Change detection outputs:
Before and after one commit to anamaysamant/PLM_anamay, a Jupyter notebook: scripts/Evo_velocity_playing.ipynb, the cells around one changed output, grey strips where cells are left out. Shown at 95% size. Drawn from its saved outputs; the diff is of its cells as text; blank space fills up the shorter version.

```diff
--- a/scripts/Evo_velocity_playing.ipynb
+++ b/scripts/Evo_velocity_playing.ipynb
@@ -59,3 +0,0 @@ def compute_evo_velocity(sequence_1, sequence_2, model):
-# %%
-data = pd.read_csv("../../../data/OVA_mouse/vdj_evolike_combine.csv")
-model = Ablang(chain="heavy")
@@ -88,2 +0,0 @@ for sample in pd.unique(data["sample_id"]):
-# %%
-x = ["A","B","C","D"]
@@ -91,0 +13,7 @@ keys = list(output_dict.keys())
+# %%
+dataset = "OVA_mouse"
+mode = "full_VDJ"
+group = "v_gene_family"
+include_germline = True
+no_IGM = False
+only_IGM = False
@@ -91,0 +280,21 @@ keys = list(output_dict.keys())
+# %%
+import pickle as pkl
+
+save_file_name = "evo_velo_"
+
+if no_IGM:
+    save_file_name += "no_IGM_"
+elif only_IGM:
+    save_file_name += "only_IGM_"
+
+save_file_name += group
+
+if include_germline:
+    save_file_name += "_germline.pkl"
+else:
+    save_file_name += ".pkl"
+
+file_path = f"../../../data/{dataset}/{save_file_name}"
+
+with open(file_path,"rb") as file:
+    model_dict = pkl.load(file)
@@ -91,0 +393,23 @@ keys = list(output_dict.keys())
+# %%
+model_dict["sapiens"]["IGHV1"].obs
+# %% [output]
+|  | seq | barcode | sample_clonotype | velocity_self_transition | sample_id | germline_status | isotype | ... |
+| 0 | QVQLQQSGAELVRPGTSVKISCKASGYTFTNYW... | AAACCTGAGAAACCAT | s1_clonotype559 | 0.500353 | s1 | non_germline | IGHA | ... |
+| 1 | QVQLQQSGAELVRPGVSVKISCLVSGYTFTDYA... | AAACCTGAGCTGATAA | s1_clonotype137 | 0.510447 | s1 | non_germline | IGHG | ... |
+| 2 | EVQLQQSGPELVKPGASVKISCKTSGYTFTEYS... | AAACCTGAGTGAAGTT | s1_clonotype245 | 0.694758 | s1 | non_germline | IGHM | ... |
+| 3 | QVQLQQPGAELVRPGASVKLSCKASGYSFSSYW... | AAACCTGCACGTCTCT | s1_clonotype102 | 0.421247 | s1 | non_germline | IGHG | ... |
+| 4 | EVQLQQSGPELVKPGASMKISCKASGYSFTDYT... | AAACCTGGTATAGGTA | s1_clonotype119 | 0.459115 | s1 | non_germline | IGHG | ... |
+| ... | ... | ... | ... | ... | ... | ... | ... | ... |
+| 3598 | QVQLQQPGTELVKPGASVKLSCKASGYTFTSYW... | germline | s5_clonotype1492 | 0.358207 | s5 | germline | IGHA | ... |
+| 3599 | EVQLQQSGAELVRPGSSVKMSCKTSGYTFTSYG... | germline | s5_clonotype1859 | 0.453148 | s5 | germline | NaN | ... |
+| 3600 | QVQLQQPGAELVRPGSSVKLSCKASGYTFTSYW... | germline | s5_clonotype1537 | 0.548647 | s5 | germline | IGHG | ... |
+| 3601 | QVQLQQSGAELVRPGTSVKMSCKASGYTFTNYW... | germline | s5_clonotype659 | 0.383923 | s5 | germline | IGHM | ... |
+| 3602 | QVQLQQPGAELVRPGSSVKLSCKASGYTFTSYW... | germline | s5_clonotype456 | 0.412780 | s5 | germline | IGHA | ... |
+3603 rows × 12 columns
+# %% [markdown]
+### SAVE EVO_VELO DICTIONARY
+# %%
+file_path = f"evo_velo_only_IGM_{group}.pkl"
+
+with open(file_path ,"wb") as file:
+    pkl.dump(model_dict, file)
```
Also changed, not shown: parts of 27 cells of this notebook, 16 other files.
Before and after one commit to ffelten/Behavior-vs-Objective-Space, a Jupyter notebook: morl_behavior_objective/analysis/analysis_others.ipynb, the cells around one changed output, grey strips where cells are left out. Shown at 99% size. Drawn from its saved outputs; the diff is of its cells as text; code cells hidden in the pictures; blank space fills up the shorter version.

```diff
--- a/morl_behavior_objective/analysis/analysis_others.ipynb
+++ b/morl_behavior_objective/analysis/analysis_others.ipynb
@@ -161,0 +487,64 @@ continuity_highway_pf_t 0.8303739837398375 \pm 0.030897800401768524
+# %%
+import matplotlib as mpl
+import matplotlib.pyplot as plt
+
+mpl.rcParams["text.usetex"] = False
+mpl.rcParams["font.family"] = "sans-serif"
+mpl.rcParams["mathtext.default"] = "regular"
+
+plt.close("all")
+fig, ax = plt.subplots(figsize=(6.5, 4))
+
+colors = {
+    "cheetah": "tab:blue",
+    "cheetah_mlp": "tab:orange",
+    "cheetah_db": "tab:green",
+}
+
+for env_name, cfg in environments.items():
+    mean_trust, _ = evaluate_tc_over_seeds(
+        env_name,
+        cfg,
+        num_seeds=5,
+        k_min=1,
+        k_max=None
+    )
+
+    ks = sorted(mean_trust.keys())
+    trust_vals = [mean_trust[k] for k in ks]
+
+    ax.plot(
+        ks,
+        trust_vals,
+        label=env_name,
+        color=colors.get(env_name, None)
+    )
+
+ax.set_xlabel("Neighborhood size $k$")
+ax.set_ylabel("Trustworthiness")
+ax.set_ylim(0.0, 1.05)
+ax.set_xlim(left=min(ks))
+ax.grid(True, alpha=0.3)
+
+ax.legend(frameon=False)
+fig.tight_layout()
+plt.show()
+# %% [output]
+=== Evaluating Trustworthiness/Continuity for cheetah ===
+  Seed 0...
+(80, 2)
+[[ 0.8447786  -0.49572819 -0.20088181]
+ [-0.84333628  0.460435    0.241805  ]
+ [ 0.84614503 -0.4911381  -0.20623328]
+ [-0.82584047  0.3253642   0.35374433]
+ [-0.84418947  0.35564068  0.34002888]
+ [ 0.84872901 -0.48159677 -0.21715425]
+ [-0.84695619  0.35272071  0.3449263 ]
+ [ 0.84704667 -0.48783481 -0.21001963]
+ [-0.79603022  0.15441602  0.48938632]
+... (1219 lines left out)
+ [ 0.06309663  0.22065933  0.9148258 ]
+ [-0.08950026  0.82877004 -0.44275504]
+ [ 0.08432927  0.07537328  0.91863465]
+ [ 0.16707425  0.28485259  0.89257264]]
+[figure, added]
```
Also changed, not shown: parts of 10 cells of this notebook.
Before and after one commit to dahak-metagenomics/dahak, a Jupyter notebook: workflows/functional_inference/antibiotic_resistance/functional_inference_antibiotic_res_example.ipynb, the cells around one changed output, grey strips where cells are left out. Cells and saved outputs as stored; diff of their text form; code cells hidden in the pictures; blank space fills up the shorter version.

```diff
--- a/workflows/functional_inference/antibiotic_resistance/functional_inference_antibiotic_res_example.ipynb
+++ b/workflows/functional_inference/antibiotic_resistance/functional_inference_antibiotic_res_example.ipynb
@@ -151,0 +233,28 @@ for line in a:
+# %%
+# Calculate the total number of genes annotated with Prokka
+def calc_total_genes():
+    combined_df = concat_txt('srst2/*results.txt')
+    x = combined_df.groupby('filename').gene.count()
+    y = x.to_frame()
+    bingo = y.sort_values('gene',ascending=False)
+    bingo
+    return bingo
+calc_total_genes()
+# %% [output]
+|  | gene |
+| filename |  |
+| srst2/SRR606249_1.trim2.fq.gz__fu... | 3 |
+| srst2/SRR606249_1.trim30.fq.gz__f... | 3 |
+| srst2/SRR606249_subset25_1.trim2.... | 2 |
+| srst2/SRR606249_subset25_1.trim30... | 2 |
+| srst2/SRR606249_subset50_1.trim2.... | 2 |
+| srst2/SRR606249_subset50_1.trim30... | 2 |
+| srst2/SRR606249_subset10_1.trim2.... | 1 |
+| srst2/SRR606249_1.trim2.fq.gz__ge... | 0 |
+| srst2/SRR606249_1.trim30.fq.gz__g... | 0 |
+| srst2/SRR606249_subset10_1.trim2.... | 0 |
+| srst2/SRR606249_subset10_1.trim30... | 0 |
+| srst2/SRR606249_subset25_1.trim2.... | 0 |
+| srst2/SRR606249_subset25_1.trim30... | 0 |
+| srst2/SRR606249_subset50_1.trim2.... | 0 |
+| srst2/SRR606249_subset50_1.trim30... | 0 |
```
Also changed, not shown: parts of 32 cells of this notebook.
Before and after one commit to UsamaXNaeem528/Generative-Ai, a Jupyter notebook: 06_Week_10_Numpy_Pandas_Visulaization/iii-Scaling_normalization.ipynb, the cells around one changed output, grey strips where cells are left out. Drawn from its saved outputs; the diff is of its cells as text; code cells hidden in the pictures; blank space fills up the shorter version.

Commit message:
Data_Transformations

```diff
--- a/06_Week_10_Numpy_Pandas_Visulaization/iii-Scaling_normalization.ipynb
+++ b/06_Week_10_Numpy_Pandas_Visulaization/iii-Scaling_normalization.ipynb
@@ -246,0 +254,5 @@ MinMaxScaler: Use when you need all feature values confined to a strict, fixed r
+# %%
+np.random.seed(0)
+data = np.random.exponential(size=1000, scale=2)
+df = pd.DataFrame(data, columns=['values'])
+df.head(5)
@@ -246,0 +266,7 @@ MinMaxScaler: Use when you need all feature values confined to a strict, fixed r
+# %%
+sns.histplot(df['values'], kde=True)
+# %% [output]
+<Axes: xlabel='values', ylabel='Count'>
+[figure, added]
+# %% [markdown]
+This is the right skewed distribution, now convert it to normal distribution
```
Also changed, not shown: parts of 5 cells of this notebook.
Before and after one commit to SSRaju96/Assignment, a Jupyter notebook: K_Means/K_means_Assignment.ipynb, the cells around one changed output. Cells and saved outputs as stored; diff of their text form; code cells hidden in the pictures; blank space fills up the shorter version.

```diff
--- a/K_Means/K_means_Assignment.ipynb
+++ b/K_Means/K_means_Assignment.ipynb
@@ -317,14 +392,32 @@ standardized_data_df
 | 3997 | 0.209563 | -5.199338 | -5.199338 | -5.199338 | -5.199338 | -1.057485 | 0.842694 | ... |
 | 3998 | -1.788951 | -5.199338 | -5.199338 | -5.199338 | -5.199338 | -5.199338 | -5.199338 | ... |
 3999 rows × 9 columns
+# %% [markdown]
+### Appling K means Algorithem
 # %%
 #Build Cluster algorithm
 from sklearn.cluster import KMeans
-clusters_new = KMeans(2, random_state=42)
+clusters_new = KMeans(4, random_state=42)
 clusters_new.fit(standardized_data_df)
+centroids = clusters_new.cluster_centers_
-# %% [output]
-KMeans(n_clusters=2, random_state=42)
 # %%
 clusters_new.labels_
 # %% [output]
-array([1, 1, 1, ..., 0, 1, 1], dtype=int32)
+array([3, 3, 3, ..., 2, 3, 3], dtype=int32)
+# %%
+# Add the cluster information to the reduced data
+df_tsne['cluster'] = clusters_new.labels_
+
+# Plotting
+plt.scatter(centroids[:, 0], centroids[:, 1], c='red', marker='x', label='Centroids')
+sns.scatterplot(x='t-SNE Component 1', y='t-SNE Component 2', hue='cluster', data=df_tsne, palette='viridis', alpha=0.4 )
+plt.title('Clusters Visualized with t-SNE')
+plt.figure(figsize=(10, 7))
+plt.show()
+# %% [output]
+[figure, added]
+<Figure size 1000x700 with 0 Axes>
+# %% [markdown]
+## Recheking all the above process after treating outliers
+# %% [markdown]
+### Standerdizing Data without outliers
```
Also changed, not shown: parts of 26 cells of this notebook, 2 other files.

_YOUR GOAL_. Reproduce every line above containing "keys".

_ANSWER BOX_.
@@ -91,0 +13,7 @@ keys = list(output_dict.keys())
@@ -91,0 +280,21 @@ keys = list(output_dict.keys())
@@ -91,0 +393,23 @@ keys = list(output_dict.keys())
+    ks = sorted(mean_trust.keys())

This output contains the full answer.